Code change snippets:
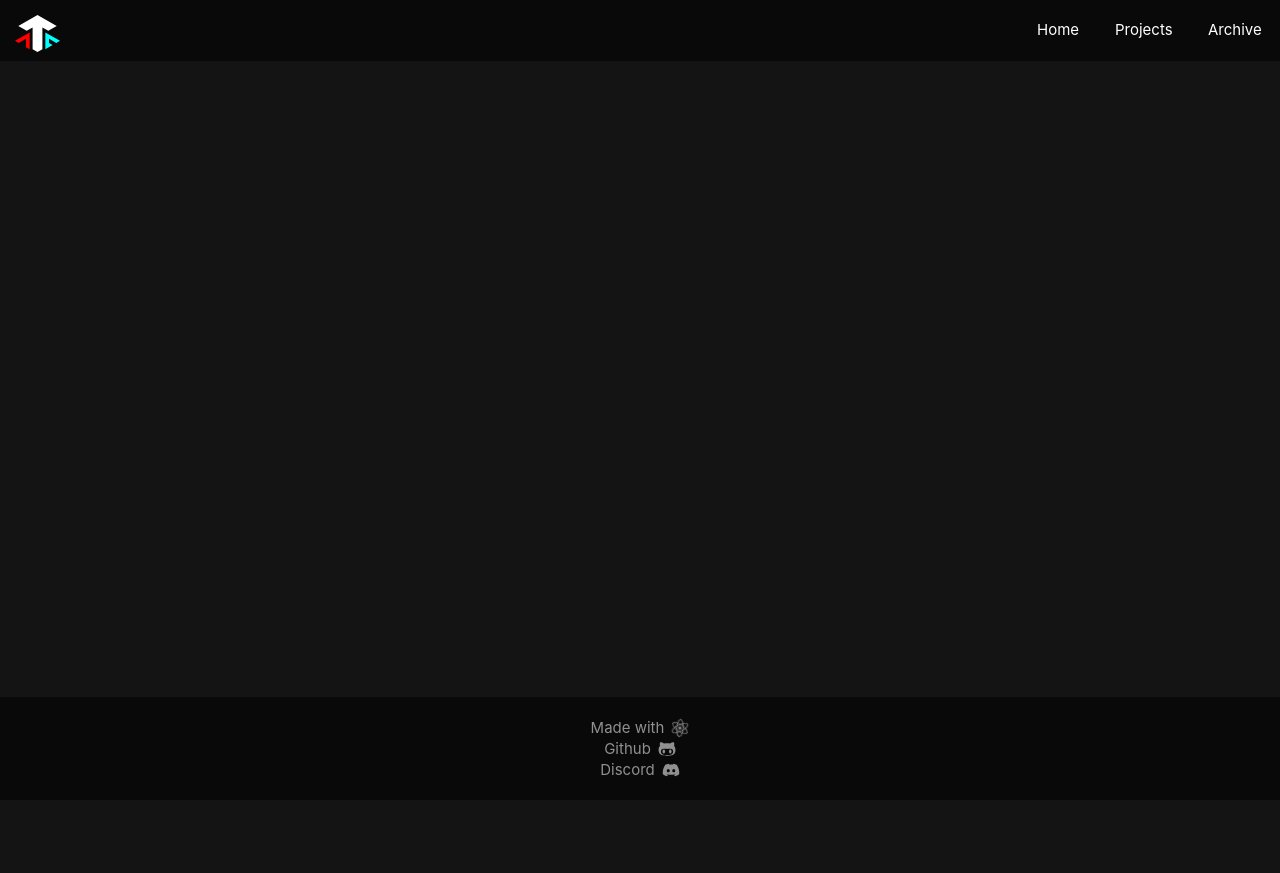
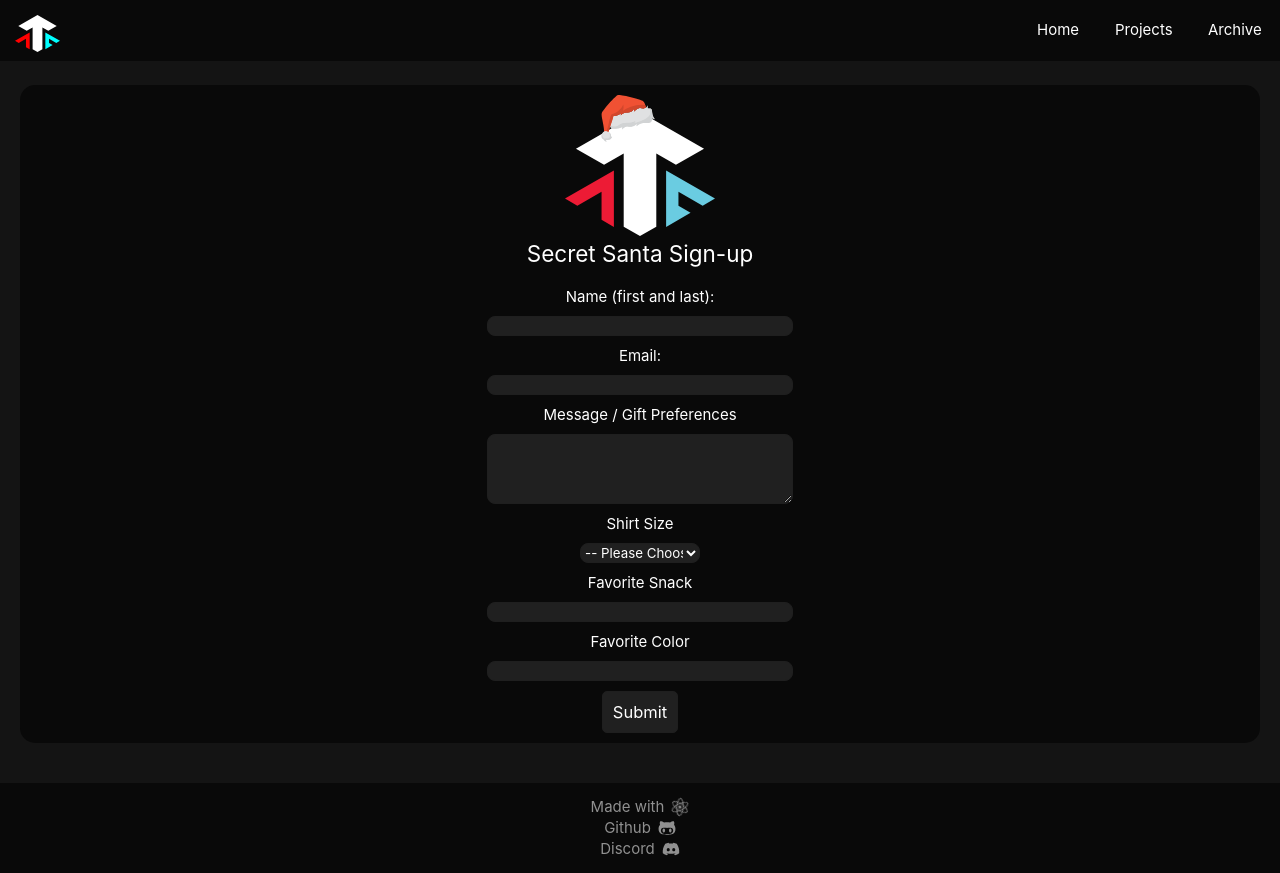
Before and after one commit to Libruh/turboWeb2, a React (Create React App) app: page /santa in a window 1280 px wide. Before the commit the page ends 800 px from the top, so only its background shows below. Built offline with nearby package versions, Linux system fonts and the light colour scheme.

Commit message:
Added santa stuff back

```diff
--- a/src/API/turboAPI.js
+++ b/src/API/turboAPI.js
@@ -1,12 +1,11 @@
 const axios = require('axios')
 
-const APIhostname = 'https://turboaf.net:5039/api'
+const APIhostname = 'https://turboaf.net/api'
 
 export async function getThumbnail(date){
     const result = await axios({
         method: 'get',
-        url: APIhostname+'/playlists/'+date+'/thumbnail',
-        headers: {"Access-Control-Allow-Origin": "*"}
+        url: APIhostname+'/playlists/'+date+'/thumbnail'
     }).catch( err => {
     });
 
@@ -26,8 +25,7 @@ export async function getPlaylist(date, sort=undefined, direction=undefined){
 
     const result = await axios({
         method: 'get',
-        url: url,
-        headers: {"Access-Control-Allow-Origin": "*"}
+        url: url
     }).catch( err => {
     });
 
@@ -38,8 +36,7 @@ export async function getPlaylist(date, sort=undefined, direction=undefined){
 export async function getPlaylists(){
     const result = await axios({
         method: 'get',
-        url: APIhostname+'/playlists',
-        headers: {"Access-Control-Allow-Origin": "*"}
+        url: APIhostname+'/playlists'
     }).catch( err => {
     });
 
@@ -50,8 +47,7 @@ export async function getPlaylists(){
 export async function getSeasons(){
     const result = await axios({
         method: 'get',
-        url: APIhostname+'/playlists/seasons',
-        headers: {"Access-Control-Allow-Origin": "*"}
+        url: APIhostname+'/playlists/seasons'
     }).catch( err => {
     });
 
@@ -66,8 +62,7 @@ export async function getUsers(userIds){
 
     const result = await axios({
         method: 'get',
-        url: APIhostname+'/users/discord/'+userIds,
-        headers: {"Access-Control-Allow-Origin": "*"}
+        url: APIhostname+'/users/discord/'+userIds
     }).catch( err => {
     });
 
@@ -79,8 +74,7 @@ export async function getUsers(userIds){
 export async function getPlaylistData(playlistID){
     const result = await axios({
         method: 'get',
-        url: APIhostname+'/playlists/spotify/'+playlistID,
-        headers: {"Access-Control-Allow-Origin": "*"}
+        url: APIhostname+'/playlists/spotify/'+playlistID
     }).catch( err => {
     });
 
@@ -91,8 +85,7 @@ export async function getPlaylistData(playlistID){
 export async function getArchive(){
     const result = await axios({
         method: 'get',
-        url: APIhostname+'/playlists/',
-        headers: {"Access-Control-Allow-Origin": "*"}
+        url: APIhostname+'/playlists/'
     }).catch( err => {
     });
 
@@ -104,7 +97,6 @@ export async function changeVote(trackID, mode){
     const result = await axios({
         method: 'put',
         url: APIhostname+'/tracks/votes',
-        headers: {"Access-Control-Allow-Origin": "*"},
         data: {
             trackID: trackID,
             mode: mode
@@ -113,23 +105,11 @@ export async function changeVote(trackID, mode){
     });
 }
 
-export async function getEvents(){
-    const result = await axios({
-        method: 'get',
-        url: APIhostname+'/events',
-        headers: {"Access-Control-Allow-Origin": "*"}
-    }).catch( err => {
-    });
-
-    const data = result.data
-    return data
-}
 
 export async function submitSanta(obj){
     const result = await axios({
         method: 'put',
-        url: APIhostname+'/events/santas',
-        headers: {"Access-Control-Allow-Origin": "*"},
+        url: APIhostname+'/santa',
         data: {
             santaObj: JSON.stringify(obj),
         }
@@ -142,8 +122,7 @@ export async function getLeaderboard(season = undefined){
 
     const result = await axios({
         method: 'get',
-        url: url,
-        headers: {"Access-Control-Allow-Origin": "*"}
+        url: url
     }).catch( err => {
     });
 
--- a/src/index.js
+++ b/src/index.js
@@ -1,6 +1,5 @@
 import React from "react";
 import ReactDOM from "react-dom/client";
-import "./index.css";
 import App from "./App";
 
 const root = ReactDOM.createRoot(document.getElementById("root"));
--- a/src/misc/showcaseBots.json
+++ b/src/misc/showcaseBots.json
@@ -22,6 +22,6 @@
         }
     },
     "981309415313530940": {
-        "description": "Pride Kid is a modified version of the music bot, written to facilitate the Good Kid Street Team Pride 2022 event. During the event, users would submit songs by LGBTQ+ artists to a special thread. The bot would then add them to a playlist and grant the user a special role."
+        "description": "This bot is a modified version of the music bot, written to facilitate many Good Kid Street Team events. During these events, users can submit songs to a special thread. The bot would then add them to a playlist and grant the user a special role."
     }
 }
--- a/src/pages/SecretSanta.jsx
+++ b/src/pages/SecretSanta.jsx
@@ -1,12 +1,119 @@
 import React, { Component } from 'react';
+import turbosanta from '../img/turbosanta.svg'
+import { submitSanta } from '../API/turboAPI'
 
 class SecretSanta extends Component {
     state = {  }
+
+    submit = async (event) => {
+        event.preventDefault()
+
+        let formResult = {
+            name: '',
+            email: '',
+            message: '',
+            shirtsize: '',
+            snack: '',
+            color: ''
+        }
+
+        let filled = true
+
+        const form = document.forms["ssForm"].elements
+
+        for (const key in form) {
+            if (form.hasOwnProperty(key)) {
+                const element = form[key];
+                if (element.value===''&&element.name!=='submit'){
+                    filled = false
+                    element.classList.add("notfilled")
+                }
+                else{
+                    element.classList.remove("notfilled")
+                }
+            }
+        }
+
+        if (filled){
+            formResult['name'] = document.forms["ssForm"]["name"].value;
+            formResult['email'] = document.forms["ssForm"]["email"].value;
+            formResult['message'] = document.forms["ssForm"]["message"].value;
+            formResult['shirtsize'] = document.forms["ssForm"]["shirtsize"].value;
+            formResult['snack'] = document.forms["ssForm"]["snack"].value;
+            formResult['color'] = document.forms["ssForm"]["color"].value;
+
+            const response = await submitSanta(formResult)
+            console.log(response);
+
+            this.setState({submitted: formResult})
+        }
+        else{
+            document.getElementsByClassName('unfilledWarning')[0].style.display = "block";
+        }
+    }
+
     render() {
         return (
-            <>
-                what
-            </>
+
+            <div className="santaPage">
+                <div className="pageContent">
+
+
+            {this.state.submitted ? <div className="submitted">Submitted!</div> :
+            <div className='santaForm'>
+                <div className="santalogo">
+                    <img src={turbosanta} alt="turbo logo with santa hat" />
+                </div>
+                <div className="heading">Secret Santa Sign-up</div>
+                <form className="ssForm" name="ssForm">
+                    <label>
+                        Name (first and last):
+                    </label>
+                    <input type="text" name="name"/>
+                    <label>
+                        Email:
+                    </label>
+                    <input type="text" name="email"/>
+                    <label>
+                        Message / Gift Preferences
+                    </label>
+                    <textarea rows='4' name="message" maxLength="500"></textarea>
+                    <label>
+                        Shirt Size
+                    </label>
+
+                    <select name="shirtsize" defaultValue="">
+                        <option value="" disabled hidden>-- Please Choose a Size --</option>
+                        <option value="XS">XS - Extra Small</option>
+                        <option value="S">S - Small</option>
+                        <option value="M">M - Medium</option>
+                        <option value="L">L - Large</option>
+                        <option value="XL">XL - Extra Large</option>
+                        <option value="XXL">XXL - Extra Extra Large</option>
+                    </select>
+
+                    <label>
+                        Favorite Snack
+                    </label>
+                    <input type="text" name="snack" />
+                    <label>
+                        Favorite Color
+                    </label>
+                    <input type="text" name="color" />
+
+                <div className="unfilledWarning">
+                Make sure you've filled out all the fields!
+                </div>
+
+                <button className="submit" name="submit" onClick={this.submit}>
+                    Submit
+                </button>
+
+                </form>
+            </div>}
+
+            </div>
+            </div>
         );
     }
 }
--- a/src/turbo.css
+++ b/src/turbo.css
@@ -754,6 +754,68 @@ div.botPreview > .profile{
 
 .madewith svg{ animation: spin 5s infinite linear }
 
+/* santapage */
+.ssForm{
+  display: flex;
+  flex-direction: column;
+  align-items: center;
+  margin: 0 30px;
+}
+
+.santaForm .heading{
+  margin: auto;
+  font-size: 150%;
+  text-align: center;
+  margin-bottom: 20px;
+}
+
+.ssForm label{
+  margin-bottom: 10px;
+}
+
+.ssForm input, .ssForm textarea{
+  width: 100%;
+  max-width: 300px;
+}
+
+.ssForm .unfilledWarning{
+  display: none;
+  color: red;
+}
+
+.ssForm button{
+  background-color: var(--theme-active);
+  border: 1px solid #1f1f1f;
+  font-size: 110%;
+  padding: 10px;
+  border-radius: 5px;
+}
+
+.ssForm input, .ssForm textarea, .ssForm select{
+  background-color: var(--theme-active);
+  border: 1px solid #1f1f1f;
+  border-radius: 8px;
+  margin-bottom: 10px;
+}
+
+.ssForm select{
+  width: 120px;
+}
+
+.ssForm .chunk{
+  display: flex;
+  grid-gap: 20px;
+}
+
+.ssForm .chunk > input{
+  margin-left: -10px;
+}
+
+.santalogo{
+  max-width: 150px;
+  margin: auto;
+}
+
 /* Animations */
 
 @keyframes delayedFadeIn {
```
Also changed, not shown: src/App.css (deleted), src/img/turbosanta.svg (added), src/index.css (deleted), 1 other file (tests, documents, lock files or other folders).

| Work order |
From the records above, pull out each line that has "import".

| Completed exercise |
 import React from "react";
 import ReactDOM from "react-dom/client";
-import "./index.css";
 import App from "./App";
 import React, { Component } from 'react';
+import turbosanta from '../img/turbosanta.svg'
+import { submitSanta } from '../API/turboAPI'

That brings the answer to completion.